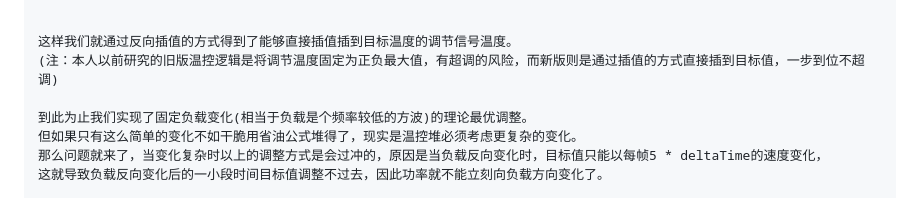
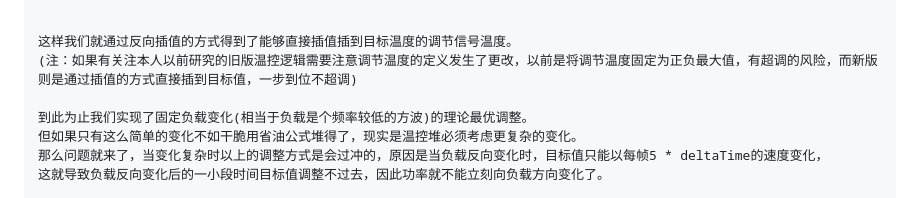
Before and after one commit to Yun-Shan/Barotrauma-Reactor-Simulator, a Markdown page: README.md, the part around the change. GitHub-like rendering.

```diff
--- a/README.md
+++ b/README.md
@@ -122,7 +122,7 @@ deltaTime = 0.016666667 (因为游戏内是float精度再高也没法识别了)
 
 
 这样我们就通过反向插值的方式得到了能够直接插值插到目标温度的调节信号温度。
-(注：本人以前研究的旧版温控逻辑是将调节温度固定为正负最大值，有超调的风险，而新版则是通过插值的方式直接插到目标值，一步到位不超调)
+(注：如果有关注本人以前研究的旧版温控逻辑需要注意调节温度的定义发生了更改，以前是将调节温度固定为正负最大值，有超调的风险，而新版则是通过插值的方式直接插到目标值，一步到位不超调)
 
 到此为止我们实现了固定负载变化(相当于负载是个频率较低的方波)的理论最优调整。
 但如果只有这么简单的变化不如干脆用省油公式堆得了，现实是温控堆必须考虑更复杂的变化。
```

━━━━━━━━━━━━━━━━━━━━━━━━━━━━━━

Instructions to follow
All of the data should be returned word for word, with each picture left out.

Completed exercise
Before and after one commit to Yun-Shan/Barotrauma-Reactor-Simulator, a Markdown page: README.md, the part around the change. GitHub-like rendering.

```diff
--- a/README.md
+++ b/README.md
@@ -122,7 +122,7 @@ deltaTime = 0.016666667 (因为游戏内是float精度再高也没法识别了)
 
 
 这样我们就通过反向插值的方式得到了能够直接插值插到目标温度的调节信号温度。
-(注：本人以前研究的旧版温控逻辑是将调节温度固定为正负最大值，有超调的风险，而新版则是通过插值的方式直接插到目标值，一步到位不超调)
+(注：如果有关注本人以前研究的旧版温控逻辑需要注意调节温度的定义发生了更改，以前是将调节温度固定为正负最大值，有超调的风险，而新版则是通过插值的方式直接插到目标值，一步到位不超调)
 
 到此为止我们实现了固定负载变化(相当于负载是个频率较低的方波)的理论最优调整。
 但如果只有这么简单的变化不如干脆用省油公式堆得了，现实是温控堆必须考虑更复杂的变化。
```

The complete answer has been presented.